ASSIGNMENT:
Scan the entries below for "news" and copy each line that holds it.

MATERIAL PROVIDED:
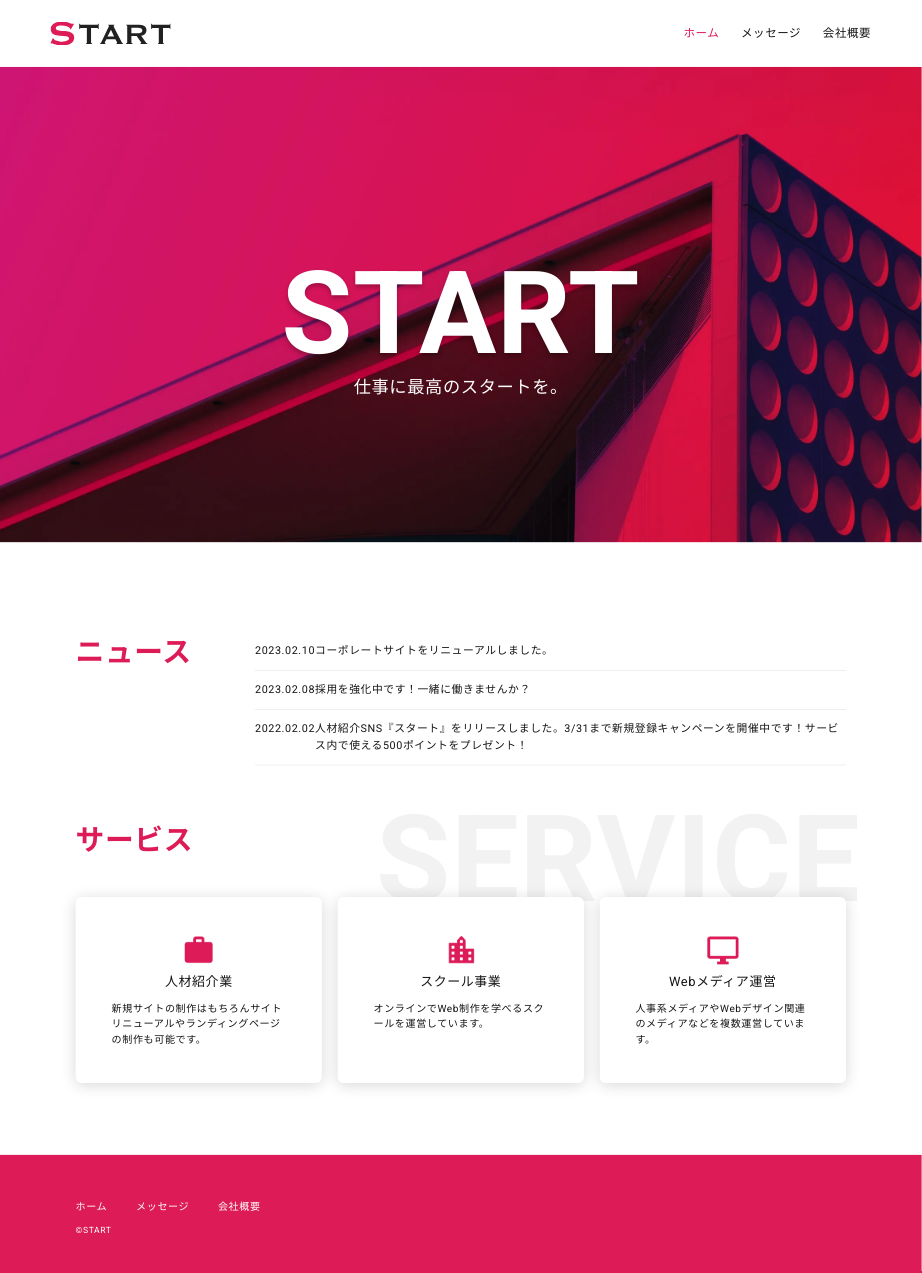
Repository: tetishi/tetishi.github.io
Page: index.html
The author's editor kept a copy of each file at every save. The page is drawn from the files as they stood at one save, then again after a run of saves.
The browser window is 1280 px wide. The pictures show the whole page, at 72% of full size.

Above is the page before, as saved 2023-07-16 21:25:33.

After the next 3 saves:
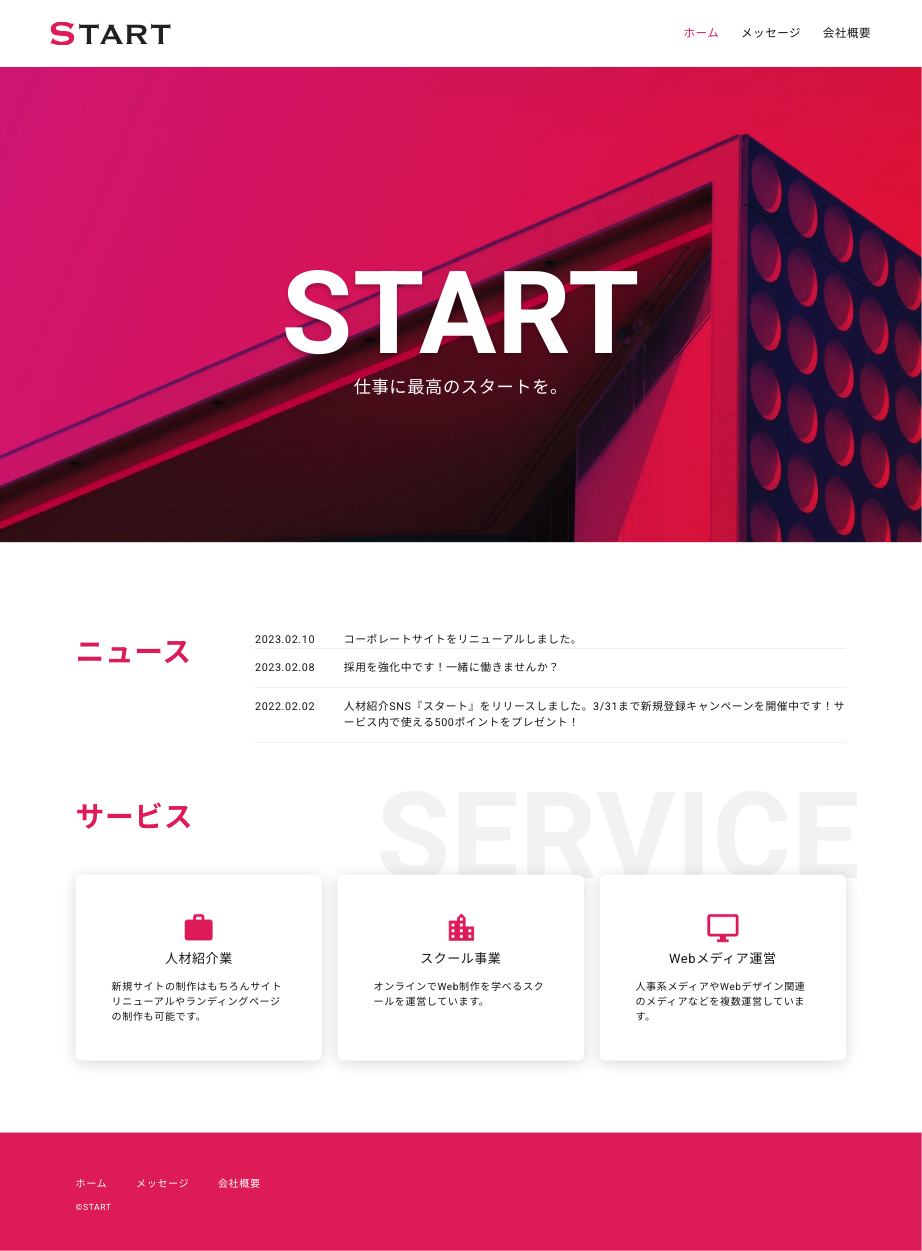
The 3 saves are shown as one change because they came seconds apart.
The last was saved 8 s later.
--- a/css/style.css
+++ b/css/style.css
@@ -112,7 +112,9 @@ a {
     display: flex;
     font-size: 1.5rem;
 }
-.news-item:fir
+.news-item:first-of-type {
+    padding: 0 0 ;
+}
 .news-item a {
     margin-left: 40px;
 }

OUTPUT OF THE TASK:
-.news-item:fir
+.news-item:first-of-type {
 .news-item a {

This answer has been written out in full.